[Listed entries Boundary: Start]
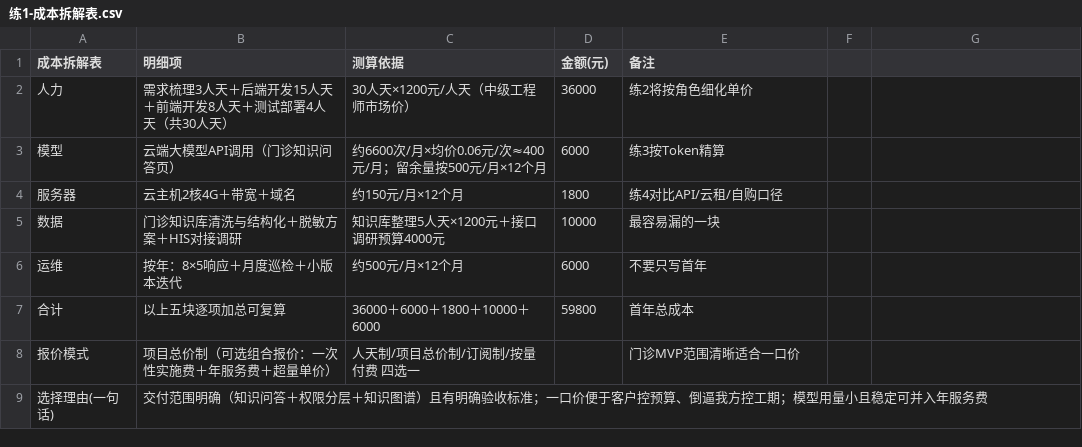
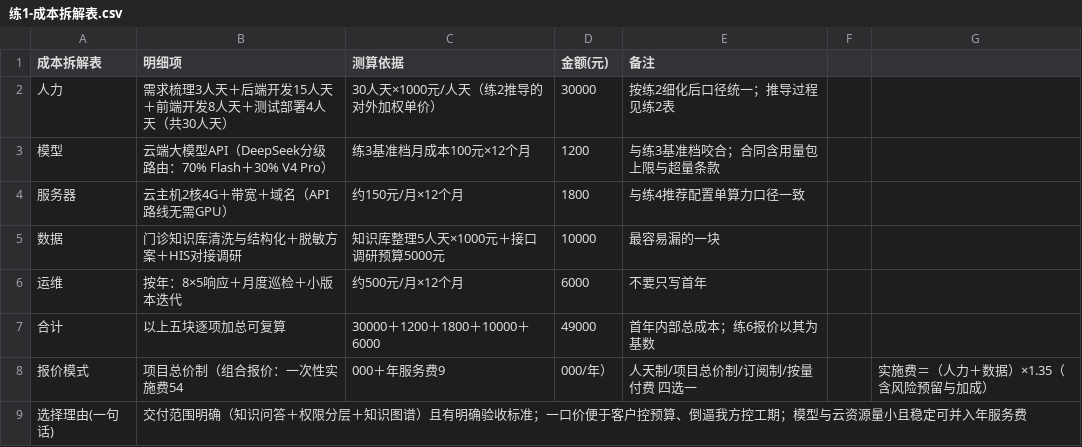
Before and after one commit to liulian1666/github.-.yiliao, a CSV file: docs/练1-成本拆解表.csv, drawn as a sheet.

```diff
--- a/docs/练1-成本拆解表.csv
+++ b/docs/练1-成本拆解表.csv
@@ -1,9 +1,9 @@
 成本拆解表,明细项,测算依据,金额(元),备注
-人力,需求梳理3人天＋后端开发15人天＋前端开发8人天＋测试部署4人天（共30人天）,30人天×1200元/人天（中级工程师市场价）,36000,练2将按角色细化单价
-模型,云端大模型API调用（门诊知识问答页）,约6600次/月×均价0.06元/次≈400元/月；留余量按500元/月×12个月,6000,练3按Token精算
-服务器,云主机2核4G＋带宽＋域名,约150元/月×12个月,1800,练4对比API/云租/自购口径
-数据,门诊知识库清洗与结构化＋脱敏方案＋HIS对接调研,知识库整理5人天×1200元＋接口调研预算4000元,10000,最容易漏的一块
+人力,需求梳理3人天＋后端开发15人天＋前端开发8人天＋测试部署4人天（共30人天）,30人天×1000元/人天（练2推导的对外加权单价）,30000,按练2细化后口径统一；推导过程见练2表
+模型,云端大模型API（DeepSeek分级路由：70% Flash＋30% V4 Pro）,练3基准档月成本100元×12个月,1200,与练3基准档咬合；合同含用量包上限与超量条款
+服务器,云主机2核4G＋带宽＋域名（API路线无需GPU）,约150元/月×12个月,1800,与练4推荐配置单算力口径一致
+数据,门诊知识库清洗与结构化＋脱敏方案＋HIS对接调研,知识库整理5人天×1000元＋接口调研预算5000元,10000,最容易漏的一块
 运维,按年：8×5响应＋月度巡检＋小版本迭代,约500元/月×12个月,6000,不要只写首年
-合计,以上五块逐项加总可复算,36000＋6000＋1800＋10000＋6000,59800,首年总成本
-报价模式,项目总价制（可选组合报价：一次性实施费＋年服务费＋超量单价）,人天制/项目总价制/订阅制/按量付费 四选一,,门诊MVP范围清晰适合一口价
-选择理由(一句话),交付范围明确（知识问答＋权限分层＋知识图谱）且有明确验收标准；一口价便于客户控预算、倒逼我方控工期；模型用量小且稳定可并入年服务费,,,
+合计,以上五块逐项加总可复算,30000＋1200＋1800＋10000＋6000,49000,首年内部总成本；练6报价以其为基数
+报价模式,项目总价制（组合报价：一次性实施费54,000＋年服务费9,000/年）,人天制/项目总价制/订阅制/按量付费 四选一,,实施费＝（人力＋数据）×1.35（含风险预留与加成）
+选择理由(一句话),交付范围明确（知识问答＋权限分层＋知识图谱）且有明确验收标准；一口价便于客户控预算、倒逼我方控工期；模型与云资源量小且稳定可并入年服务费,,,
```
Also changed, not shown: docs/练2-单价推导.csv, 7 other files.
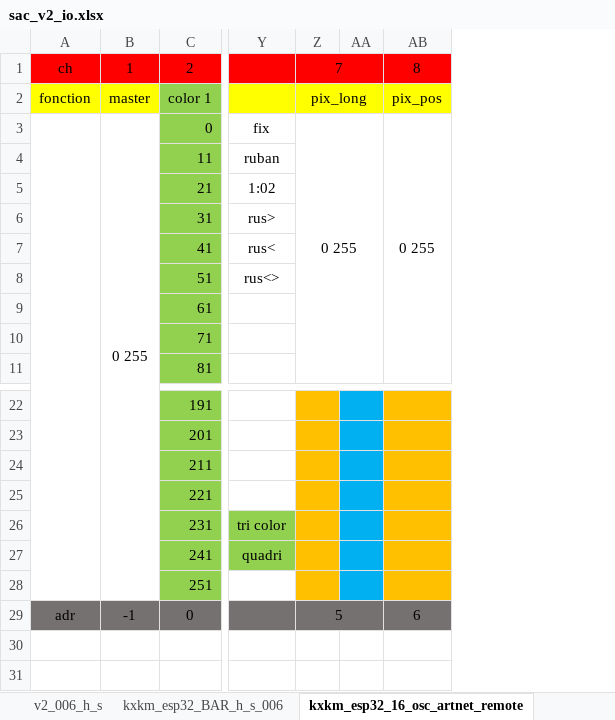
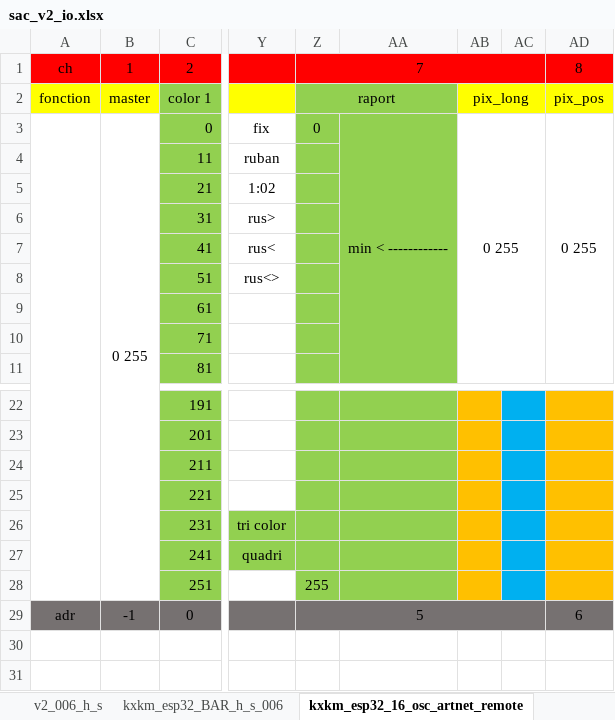
Before and after one commit to KomplexKapharnaum/KXKMSACIO, an Excel workbook: sac_v2_io.xlsx, sheet kxkm_esp32_16_osc_artnet_remote, drawn as a sheet; only a part is shown, gaps mark what is left out; values as stored, in another font and other column widths than the file's, no borders; removed rows and columns are numbered as before the commit, all else as after; the diff names each change by its address in the sheet, - before the commit and + after, or states it on an @@ line.

Commit message:
Update sac_v2_io.xlsx

```diff
--- a/sac_v2_io.xlsx (sheet kxkm_esp32_16_osc_artnet_remote)
+++ b/sac_v2_io.xlsx (sheet kxkm_esp32_16_osc_artnet_remote)
+column Z, rows 1-3: 7 | raport | 0; rows 28-29: 255 | 5
+column AA, row 3: min < ------------
-AB1: 7
+AB1: (empty)
-Z1:AA1 merged
-AB29: 5
+AB29: (empty)
-Z29:AA29 merged
```
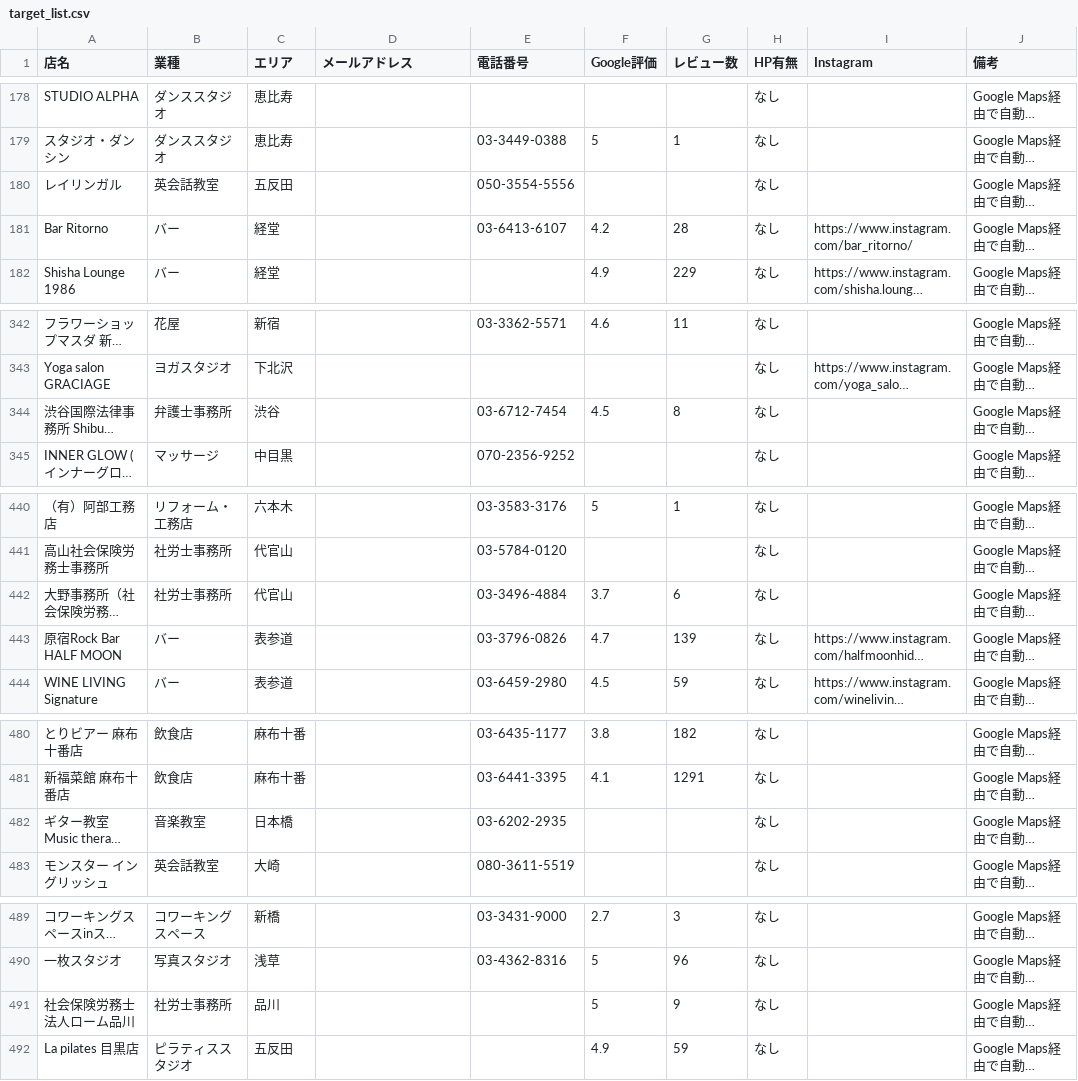
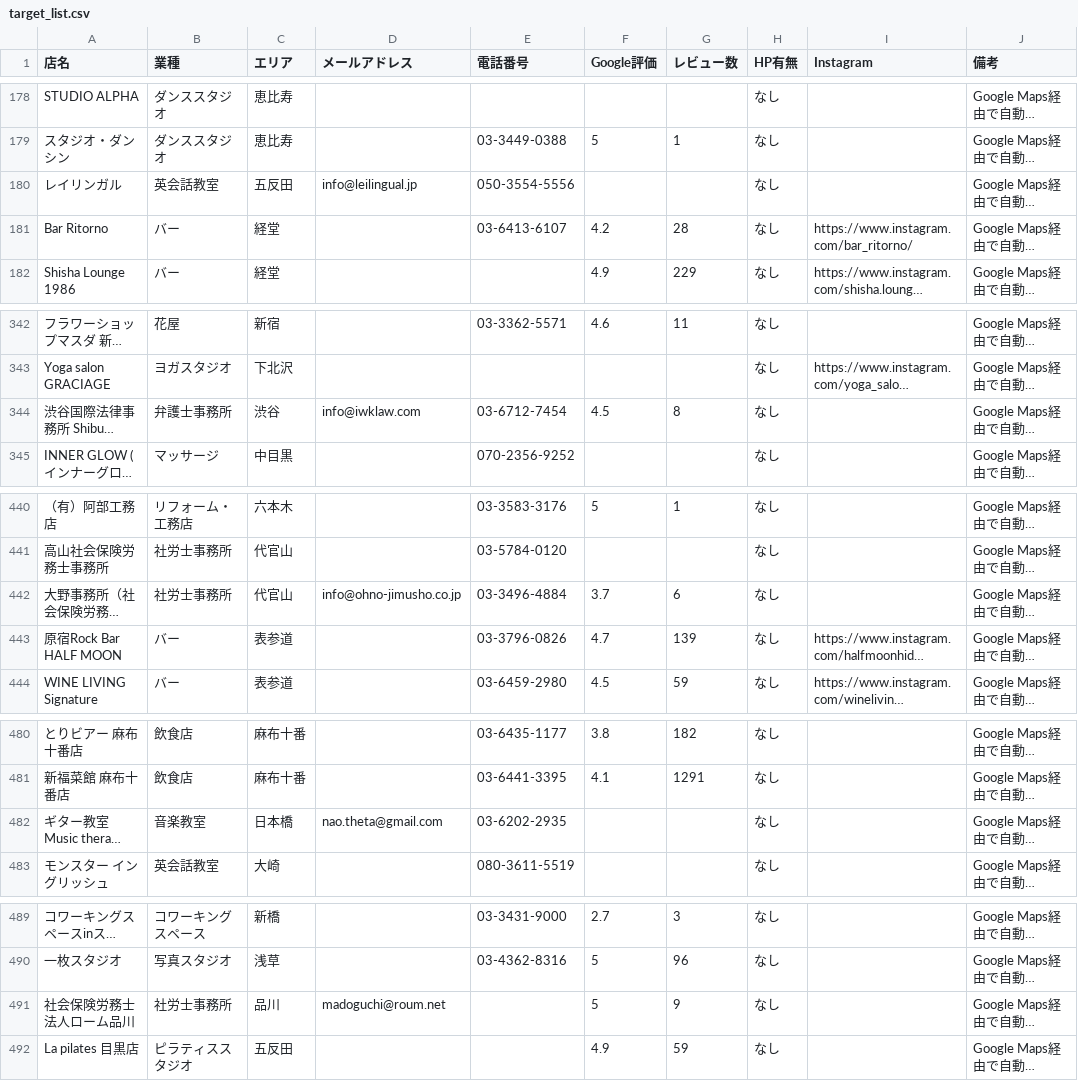
Before and after one commit to nttt-rgb/hnh-design-works-, a CSV file: campaigns/direct_outreach/target_list.csv, drawn as a sheet; only a part is shown, gaps mark what is left out; long unchanged cells end in …; the diff covers the shown part only; the diff names each change by its address in the sheet, - before the commit and + after, or states it on an @@ line.

```diff
--- a/campaigns/direct_outreach/target_list.csv
+++ b/campaigns/direct_outreach/target_list.csv
-D180 (メールアドレス): (empty)
+D180 (メールアドレス): info@leilingual.jp
-D344 (メールアドレス): (empty)
+D344 (メールアドレス): info@iwklaw.com
-D442 (メールアドレス): (empty)
+D442 (メールアドレス): info@ohno-jimusho.co.jp
-D482 (メールアドレス): (empty)
+D482 (メールアドレス): nao.theta@gmail.com
-D491 (メールアドレス): (empty)
+D491 (メールアドレス): madoguchi@roum.net
```
Also changed, not shown: 4 edited cells elsewhere in this file, 11 other files.
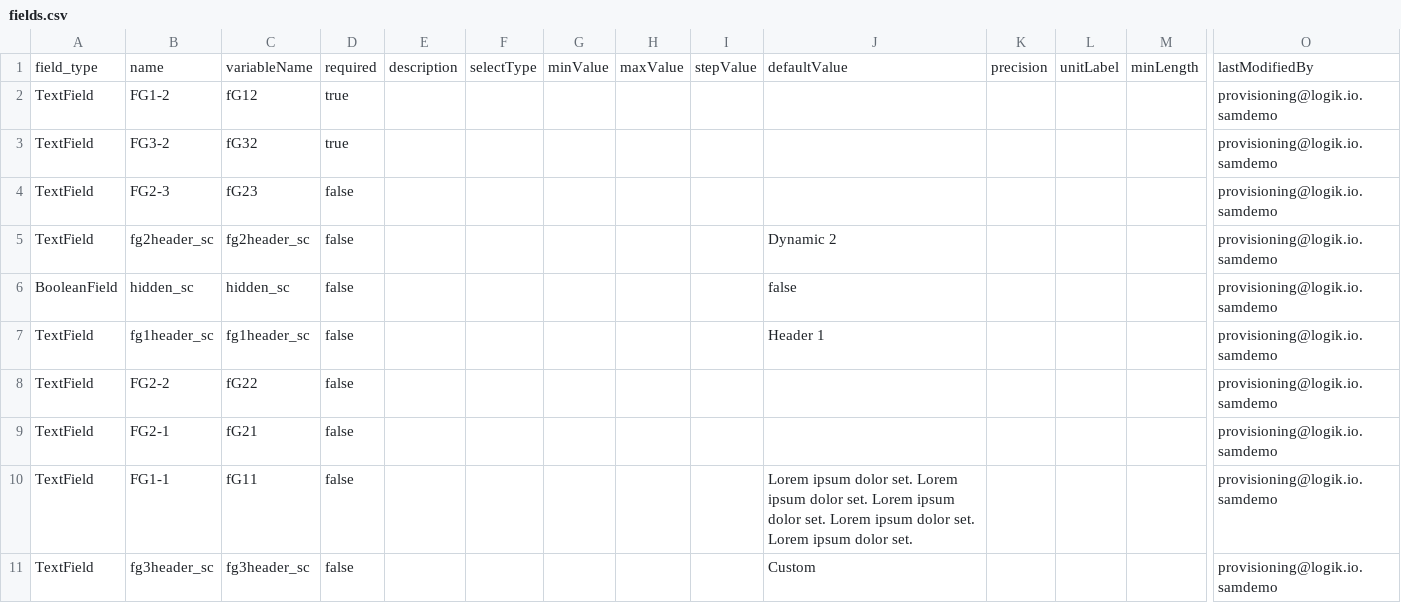
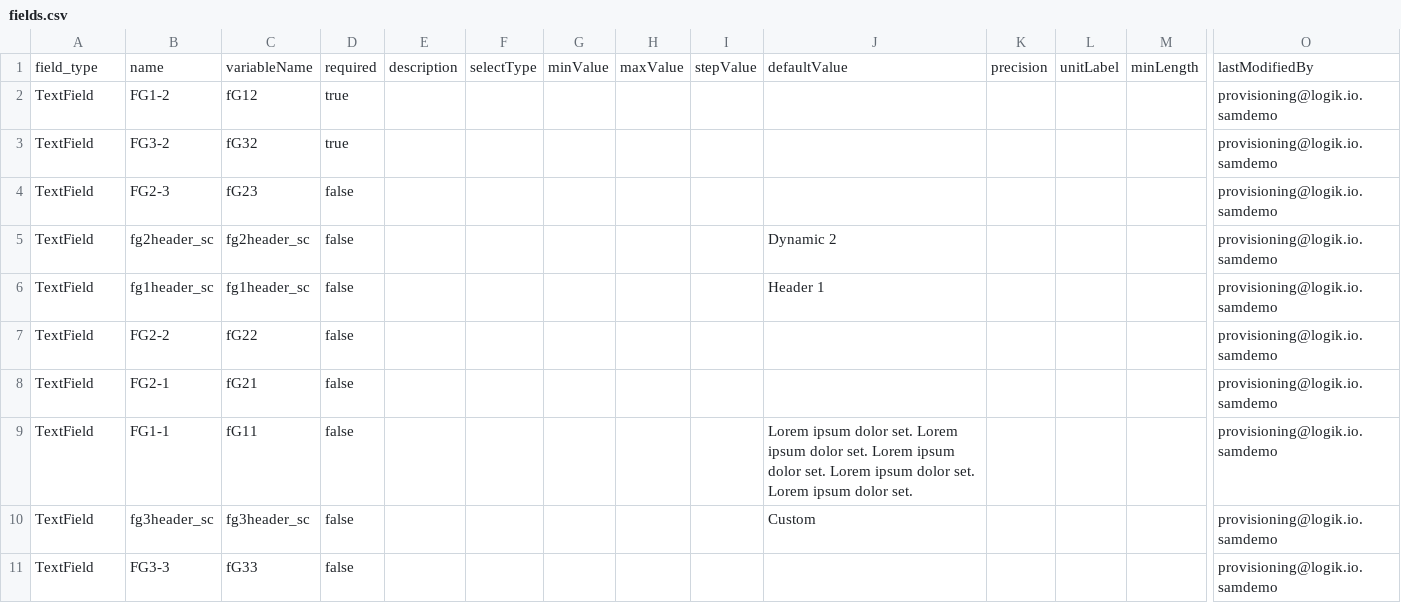
Before and after one commit to sam-logik/github-logik-sample, a CSV file: fg_sc/fields/fields.csv, drawn as a sheet; only a part is shown, gaps mark what is left out; the shorter side is filled out with more unchanged rows; rows hold the shown columns only; the diff names each change by its address in the sheet, - before the commit and + after, or states it on an @@ line.

Commit message:
Update fields.csv

```diff
--- a/fg_sc/fields/fields.csv
+++ b/fg_sc/fields/fields.csv
-row 6: BooleanField | hidden_sc | hidden_sc | false |  |  |  |  |  | false |  |  |  | provisioning@logik.io.samdemo
```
[Listed entries Boundary: End]
Required work: Reproduce the whole listing above word for word, dropping each image.

Response to this exercise:
Before and after one commit to liulian1666/github.-.yiliao, a CSV file: docs/练1-成本拆解表.csv, drawn as a sheet.

```diff
--- a/docs/练1-成本拆解表.csv
+++ b/docs/练1-成本拆解表.csv
@@ -1,9 +1,9 @@
 成本拆解表,明细项,测算依据,金额(元),备注
-人力,需求梳理3人天＋后端开发15人天＋前端开发8人天＋测试部署4人天（共30人天）,30人天×1200元/人天（中级工程师市场价）,36000,练2将按角色细化单价
-模型,云端大模型API调用（门诊知识问答页）,约6600次/月×均价0.06元/次≈400元/月；留余量按500元/月×12个月,6000,练3按Token精算
-服务器,云主机2核4G＋带宽＋域名,约150元/月×12个月,1800,练4对比API/云租/自购口径
-数据,门诊知识库清洗与结构化＋脱敏方案＋HIS对接调研,知识库整理5人天×1200元＋接口调研预算4000元,10000,最容易漏的一块
+人力,需求梳理3人天＋后端开发15人天＋前端开发8人天＋测试部署4人天（共30人天）,30人天×1000元/人天（练2推导的对外加权单价）,30000,按练2细化后口径统一；推导过程见练2表
+模型,云端大模型API（DeepSeek分级路由：70% Flash＋30% V4 Pro）,练3基准档月成本100元×12个月,1200,与练3基准档咬合；合同含用量包上限与超量条款
+服务器,云主机2核4G＋带宽＋域名（API路线无需GPU）,约150元/月×12个月,1800,与练4推荐配置单算力口径一致
+数据,门诊知识库清洗与结构化＋脱敏方案＋HIS对接调研,知识库整理5人天×1000元＋接口调研预算5000元,10000,最容易漏的一块
 运维,按年：8×5响应＋月度巡检＋小版本迭代,约500元/月×12个月,6000,不要只写首年
-合计,以上五块逐项加总可复算,36000＋6000＋1800＋10000＋6000,59800,首年总成本
-报价模式,项目总价制（可选组合报价：一次性实施费＋年服务费＋超量单价）,人天制/项目总价制/订阅制/按量付费 四选一,,门诊MVP范围清晰适合一口价
-选择理由(一句话),交付范围明确（知识问答＋权限分层＋知识图谱）且有明确验收标准；一口价便于客户控预算、倒逼我方控工期；模型用量小且稳定可并入年服务费,,,
+合计,以上五块逐项加总可复算,30000＋1200＋1800＋10000＋6000,49000,首年内部总成本；练6报价以其为基数
+报价模式,项目总价制（组合报价：一次性实施费54,000＋年服务费9,000/年）,人天制/项目总价制/订阅制/按量付费 四选一,,实施费＝（人力＋数据）×1.35（含风险预留与加成）
+选择理由(一句话),交付范围明确（知识问答＋权限分层＋知识图谱）且有明确验收标准；一口价便于客户控预算、倒逼我方控工期；模型与云资源量小且稳定可并入年服务费,,,
```
Also changed, not shown: docs/练2-单价推导.csv, 7 other files.
Before and after one commit to KomplexKapharnaum/KXKMSACIO, an Excel workbook: sac_v2_io.xlsx, sheet kxkm_esp32_16_osc_artnet_remote, drawn as a sheet; only a part is shown, gaps mark what is left out; values as stored, in another font and other column widths than the file's, no borders; removed rows and columns are numbered as before the commit, all else as after; the diff names each change by its address in the sheet, - before the commit and + after, or states it on an @@ line.

Commit message:
Update sac_v2_io.xlsx

```diff
--- a/sac_v2_io.xlsx (sheet kxkm_esp32_16_osc_artnet_remote)
+++ b/sac_v2_io.xlsx (sheet kxkm_esp32_16_osc_artnet_remote)
+column Z, rows 1-3: 7 | raport | 0; rows 28-29: 255 | 5
+column AA, row 3: min < ------------
-AB1: 7
+AB1: (empty)
-Z1:AA1 merged
-AB29: 5
+AB29: (empty)
-Z29:AA29 merged
```
Before and after one commit to nttt-rgb/hnh-design-works-, a CSV file: campaigns/direct_outreach/target_list.csv, drawn as a sheet; only a part is shown, gaps mark what is left out; long unchanged cells end in …; the diff covers the shown part only; the diff names each change by its address in the sheet, - before the commit and + after, or states it on an @@ line.

```diff
--- a/campaigns/direct_outreach/target_list.csv
+++ b/campaigns/direct_outreach/target_list.csv
-D180 (メールアドレス): (empty)
+D180 (メールアドレス): info@leilingual.jp
-D344 (メールアドレス): (empty)
+D344 (メールアドレス): info@iwklaw.com
-D442 (メールアドレス): (empty)
+D442 (メールアドレス): info@ohno-jimusho.co.jp
-D482 (メールアドレス): (empty)
+D482 (メールアドレス): nao.theta@gmail.com
-D491 (メールアドレス): (empty)
+D491 (メールアドレス): madoguchi@roum.net
```
Also changed, not shown: 4 edited cells elsewhere in this file, 11 other files.
Before and after one commit to sam-logik/github-logik-sample, a CSV file: fg_sc/fields/fields.csv, drawn as a sheet; only a part is shown, gaps mark what is left out; the shorter side is filled out with more unchanged rows; rows hold the shown columns only; the diff names each change by its address in the sheet, - before the commit and + after, or states it on an @@ line.

Commit message:
Update fields.csv

```diff
--- a/fg_sc/fields/fields.csv
+++ b/fg_sc/fields/fields.csv
-row 6: BooleanField | hidden_sc | hidden_sc | false |  |  |  |  |  | false |  |  |  | provisioning@logik.io.samdemo
```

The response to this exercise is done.